[Records drawn from a dataset]
****************

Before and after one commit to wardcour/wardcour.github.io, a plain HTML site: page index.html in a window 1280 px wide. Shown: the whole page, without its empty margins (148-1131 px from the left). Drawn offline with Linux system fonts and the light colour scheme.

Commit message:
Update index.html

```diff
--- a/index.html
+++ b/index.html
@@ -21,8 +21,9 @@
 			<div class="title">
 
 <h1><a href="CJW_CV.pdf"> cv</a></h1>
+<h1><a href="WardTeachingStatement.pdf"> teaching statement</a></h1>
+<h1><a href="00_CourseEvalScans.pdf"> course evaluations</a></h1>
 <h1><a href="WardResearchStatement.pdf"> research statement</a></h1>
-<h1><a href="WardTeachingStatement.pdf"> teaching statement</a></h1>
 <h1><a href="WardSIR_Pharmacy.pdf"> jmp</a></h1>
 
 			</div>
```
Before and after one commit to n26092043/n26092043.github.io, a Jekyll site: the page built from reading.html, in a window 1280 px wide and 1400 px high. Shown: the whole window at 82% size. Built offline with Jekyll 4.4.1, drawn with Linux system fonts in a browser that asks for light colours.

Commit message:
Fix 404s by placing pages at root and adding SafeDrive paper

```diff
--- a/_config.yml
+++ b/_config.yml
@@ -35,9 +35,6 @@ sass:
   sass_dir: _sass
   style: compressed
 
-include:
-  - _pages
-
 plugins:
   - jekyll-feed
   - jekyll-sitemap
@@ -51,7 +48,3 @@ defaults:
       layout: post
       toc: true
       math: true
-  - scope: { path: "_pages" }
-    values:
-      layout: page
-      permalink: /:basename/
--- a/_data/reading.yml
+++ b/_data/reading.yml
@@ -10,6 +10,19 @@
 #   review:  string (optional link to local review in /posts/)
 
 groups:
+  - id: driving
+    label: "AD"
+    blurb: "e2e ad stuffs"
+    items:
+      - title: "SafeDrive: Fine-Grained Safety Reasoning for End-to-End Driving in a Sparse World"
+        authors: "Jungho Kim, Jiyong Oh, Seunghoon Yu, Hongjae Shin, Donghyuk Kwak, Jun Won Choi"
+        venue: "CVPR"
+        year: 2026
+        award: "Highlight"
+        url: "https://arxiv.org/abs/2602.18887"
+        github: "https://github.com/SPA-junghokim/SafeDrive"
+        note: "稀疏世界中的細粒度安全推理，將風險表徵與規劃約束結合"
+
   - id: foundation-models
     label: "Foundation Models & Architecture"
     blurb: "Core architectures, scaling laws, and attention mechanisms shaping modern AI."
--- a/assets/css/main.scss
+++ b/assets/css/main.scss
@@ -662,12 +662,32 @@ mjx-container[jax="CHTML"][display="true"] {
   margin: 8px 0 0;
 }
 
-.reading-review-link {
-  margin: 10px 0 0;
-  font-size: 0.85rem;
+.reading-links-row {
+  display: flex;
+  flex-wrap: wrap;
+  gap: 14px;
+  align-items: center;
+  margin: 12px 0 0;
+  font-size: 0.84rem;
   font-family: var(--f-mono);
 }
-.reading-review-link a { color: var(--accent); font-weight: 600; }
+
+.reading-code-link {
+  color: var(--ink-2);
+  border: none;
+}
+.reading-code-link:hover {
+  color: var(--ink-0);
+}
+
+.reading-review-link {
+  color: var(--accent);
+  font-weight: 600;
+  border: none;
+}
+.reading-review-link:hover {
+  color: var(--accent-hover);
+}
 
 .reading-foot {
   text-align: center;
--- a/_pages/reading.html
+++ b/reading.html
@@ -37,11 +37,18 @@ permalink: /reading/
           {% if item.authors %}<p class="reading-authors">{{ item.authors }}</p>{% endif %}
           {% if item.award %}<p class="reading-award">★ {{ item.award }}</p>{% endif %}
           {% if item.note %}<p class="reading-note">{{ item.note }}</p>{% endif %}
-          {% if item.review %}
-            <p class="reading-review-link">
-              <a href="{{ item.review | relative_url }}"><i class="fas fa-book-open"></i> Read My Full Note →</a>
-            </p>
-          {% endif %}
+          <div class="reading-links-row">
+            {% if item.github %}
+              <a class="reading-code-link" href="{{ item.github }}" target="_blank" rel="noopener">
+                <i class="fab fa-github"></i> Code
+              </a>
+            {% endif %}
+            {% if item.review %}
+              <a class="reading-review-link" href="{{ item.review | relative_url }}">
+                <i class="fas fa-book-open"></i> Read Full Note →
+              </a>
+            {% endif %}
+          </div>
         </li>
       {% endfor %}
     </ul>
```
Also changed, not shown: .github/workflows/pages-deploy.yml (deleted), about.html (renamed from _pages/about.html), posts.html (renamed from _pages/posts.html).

****************

Problem statement:
All of the lines above are to be restated word for word.

Result:
Before and after one commit to wardcour/wardcour.github.io, a plain HTML site: page index.html in a window 1280 px wide. Shown: the whole page, without its empty margins (148-1131 px from the left). Drawn offline with Linux system fonts and the light colour scheme.

Commit message:
Update index.html

```diff
--- a/index.html
+++ b/index.html
@@ -21,8 +21,9 @@
 			<div class="title">
 
 <h1><a href="CJW_CV.pdf"> cv</a></h1>
+<h1><a href="WardTeachingStatement.pdf"> teaching statement</a></h1>
+<h1><a href="00_CourseEvalScans.pdf"> course evaluations</a></h1>
 <h1><a href="WardResearchStatement.pdf"> research statement</a></h1>
-<h1><a href="WardTeachingStatement.pdf"> teaching statement</a></h1>
 <h1><a href="WardSIR_Pharmacy.pdf"> jmp</a></h1>
 
 			</div>
```
Before and after one commit to n26092043/n26092043.github.io, a Jekyll site: the page built from reading.html, in a window 1280 px wide and 1400 px high. Shown: the whole window at 82% size. Built offline with Jekyll 4.4.1, drawn with Linux system fonts in a browser that asks for light colours.

Commit message:
Fix 404s by placing pages at root and adding SafeDrive paper

```diff
--- a/_config.yml
+++ b/_config.yml
@@ -35,9 +35,6 @@ sass:
   sass_dir: _sass
   style: compressed
 
-include:
-  - _pages
-
 plugins:
   - jekyll-feed
   - jekyll-sitemap
@@ -51,7 +48,3 @@ defaults:
       layout: post
       toc: true
       math: true
-  - scope: { path: "_pages" }
-    values:
-      layout: page
-      permalink: /:basename/
--- a/_data/reading.yml
+++ b/_data/reading.yml
@@ -10,6 +10,19 @@
 #   review:  string (optional link to local review in /posts/)
 
 groups:
+  - id: driving
+    label: "AD"
+    blurb: "e2e ad stuffs"
+    items:
+      - title: "SafeDrive: Fine-Grained Safety Reasoning for End-to-End Driving in a Sparse World"
+        authors: "Jungho Kim, Jiyong Oh, Seunghoon Yu, Hongjae Shin, Donghyuk Kwak, Jun Won Choi"
+        venue: "CVPR"
+        year: 2026
+        award: "Highlight"
+        url: "https://arxiv.org/abs/2602.18887"
+        github: "https://github.com/SPA-junghokim/SafeDrive"
+        note: "稀疏世界中的細粒度安全推理，將風險表徵與規劃約束結合"
+
   - id: foundation-models
     label: "Foundation Models & Architecture"
     blurb: "Core architectures, scaling laws, and attention mechanisms shaping modern AI."
--- a/assets/css/main.scss
+++ b/assets/css/main.scss
@@ -662,12 +662,32 @@ mjx-container[jax="CHTML"][display="true"] {
   margin: 8px 0 0;
 }
 
-.reading-review-link {
-  margin: 10px 0 0;
-  font-size: 0.85rem;
+.reading-links-row {
+  display: flex;
+  flex-wrap: wrap;
+  gap: 14px;
+  align-items: center;
+  margin: 12px 0 0;
+  font-size: 0.84rem;
   font-family: var(--f-mono);
 }
-.reading-review-link a { color: var(--accent); font-weight: 600; }
+
+.reading-code-link {
+  color: var(--ink-2);
+  border: none;
+}
+.reading-code-link:hover {
+  color: var(--ink-0);
+}
+
+.reading-review-link {
+  color: var(--accent);
+  font-weight: 600;
+  border: none;
+}
+.reading-review-link:hover {
+  color: var(--accent-hover);
+}
 
 .reading-foot {
   text-align: center;
--- a/_pages/reading.html
+++ b/reading.html
@@ -37,11 +37,18 @@ permalink: /reading/
           {% if item.authors %}<p class="reading-authors">{{ item.authors }}</p>{% endif %}
           {% if item.award %}<p class="reading-award">★ {{ item.award }}</p>{% endif %}
           {% if item.note %}<p class="reading-note">{{ item.note }}</p>{% endif %}
-          {% if item.review %}
-            <p class="reading-review-link">
-              <a href="{{ item.review | relative_url }}"><i class="fas fa-book-open"></i> Read My Full Note →</a>
-            </p>
-          {% endif %}
+          <div class="reading-links-row">
+            {% if item.github %}
+              <a class="reading-code-link" href="{{ item.github }}" target="_blank" rel="noopener">
+                <i class="fab fa-github"></i> Code
+              </a>
+            {% endif %}
+            {% if item.review %}
+              <a class="reading-review-link" href="{{ item.review | relative_url }}">
+                <i class="fas fa-book-open"></i> Read Full Note →
+              </a>
+            {% endif %}
+          </div>
         </li>
       {% endfor %}
     </ul>
```
Also changed, not shown: .github/workflows/pages-deploy.yml (deleted), about.html (renamed from _pages/about.html), posts.html (renamed from _pages/posts.html).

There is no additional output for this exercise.